» **The data**:
--------------------------------

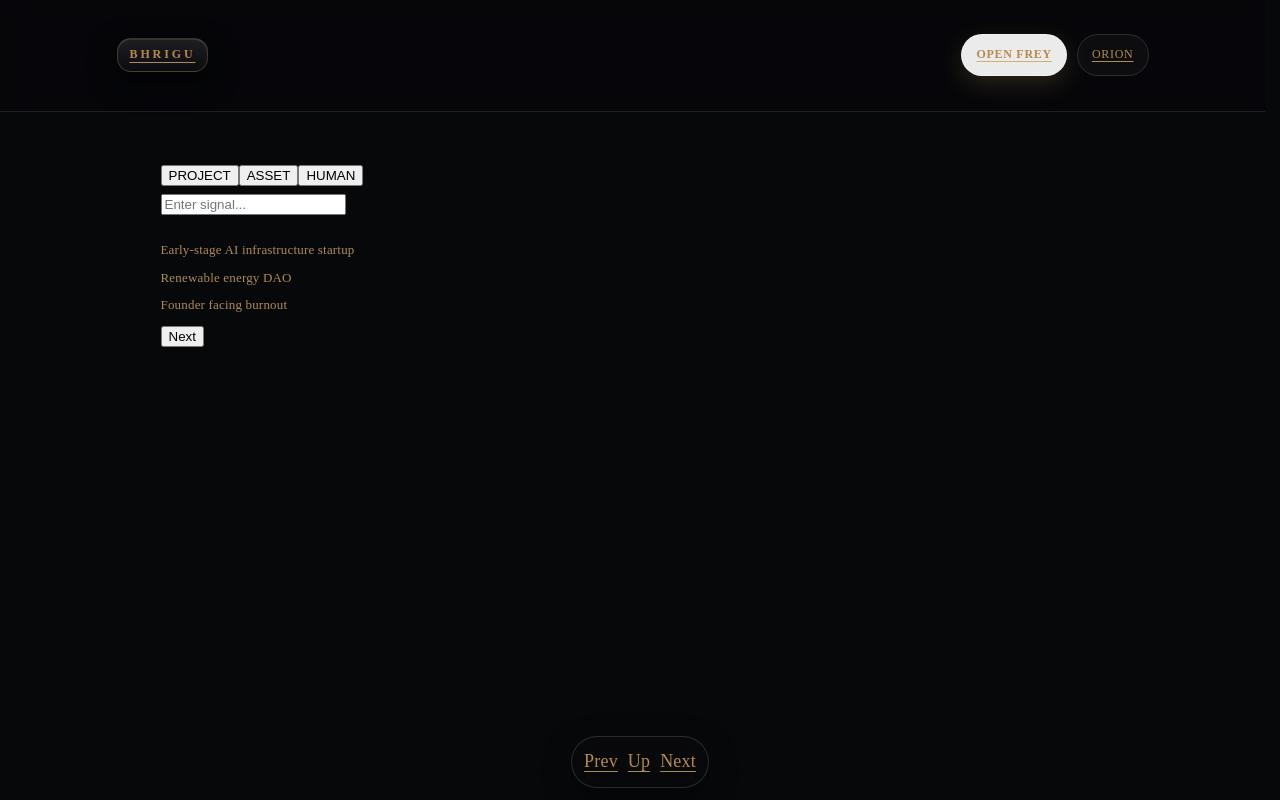
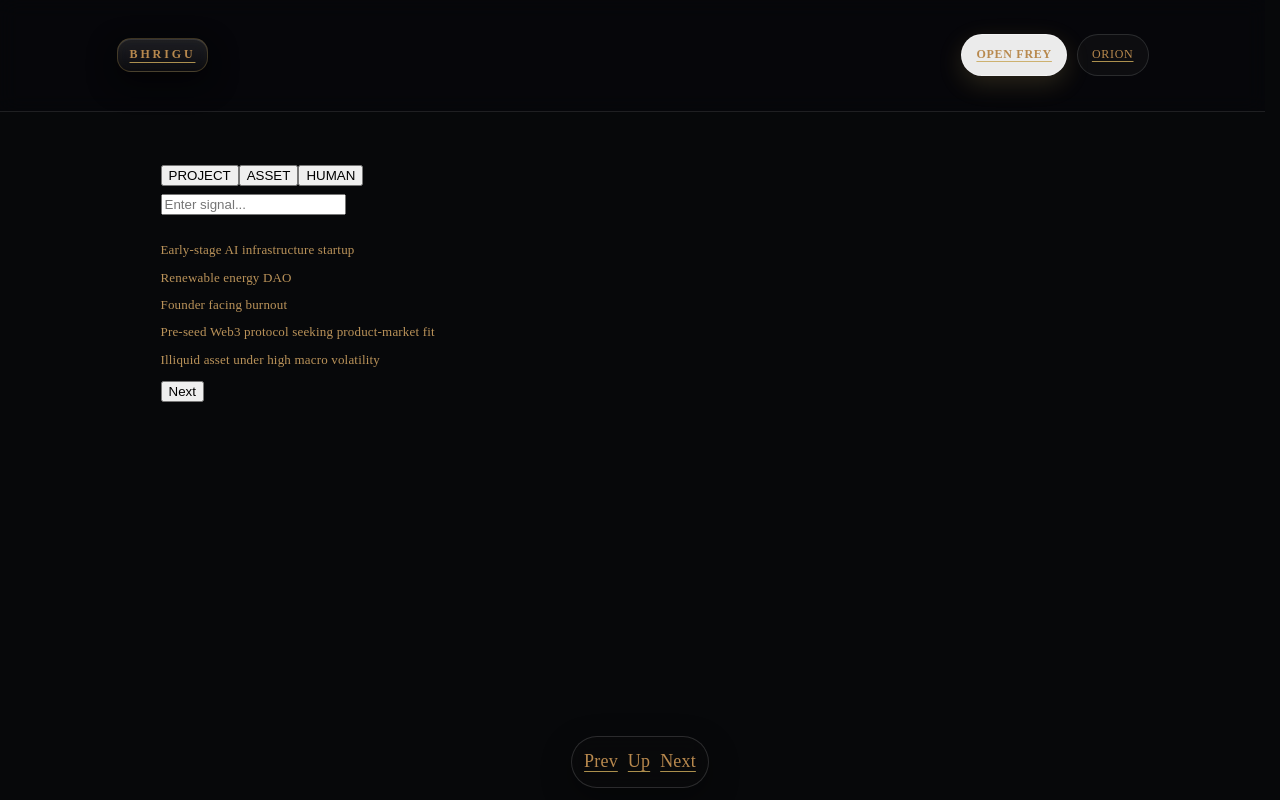
Before and after one commit to AiBhrigu/bhrigu-portal, a Next.js app: page /frey in a window 1280 px wide. Built offline with nearby package versions, Linux system fonts and the light colour scheme.

Commit message:
FREY_V6_3_ADD_TWO_SIGNALS

```diff
--- a/pages/frey.js
+++ b/pages/frey.js
@@ -8,7 +8,9 @@ export default function Frey() {
   const examples = [
     "Early-stage AI infrastructure startup",
     "Renewable energy DAO",
-    "Founder facing burnout"
+    "Founder facing burnout",
+    "Pre-seed Web3 protocol seeking product-market fit",
+    "Illiquid asset under high macro volatility"
   ]
 
   const goReading = (value) => {
@@ -53,7 +55,7 @@ export default function Frey() {
           .exampleLayer {
             margin-top: 20px;
             font-size: 13px;
-            opacity: 0.8;
+            opacity: 0.85;
           }
 
           .exampleItem {
```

--------------------------------

» **Work required**:
No pictures belong in the answer; copy all other parts of the listing exactly.

» **Output for this task**:
Before and after one commit to AiBhrigu/bhrigu-portal, a Next.js app: page /frey in a window 1280 px wide. Built offline with nearby package versions, Linux system fonts and the light colour scheme.

Commit message:
FREY_V6_3_ADD_TWO_SIGNALS

```diff
--- a/pages/frey.js
+++ b/pages/frey.js
@@ -8,7 +8,9 @@ export default function Frey() {
   const examples = [
     "Early-stage AI infrastructure startup",
     "Renewable energy DAO",
-    "Founder facing burnout"
+    "Founder facing burnout",
+    "Pre-seed Web3 protocol seeking product-market fit",
+    "Illiquid asset under high macro volatility"
   ]
 
   const goReading = (value) => {
@@ -53,7 +55,7 @@ export default function Frey() {
           .exampleLayer {
             margin-top: 20px;
             font-size: 13px;
-            opacity: 0.8;
+            opacity: 0.85;
           }
 
           .exampleItem {
```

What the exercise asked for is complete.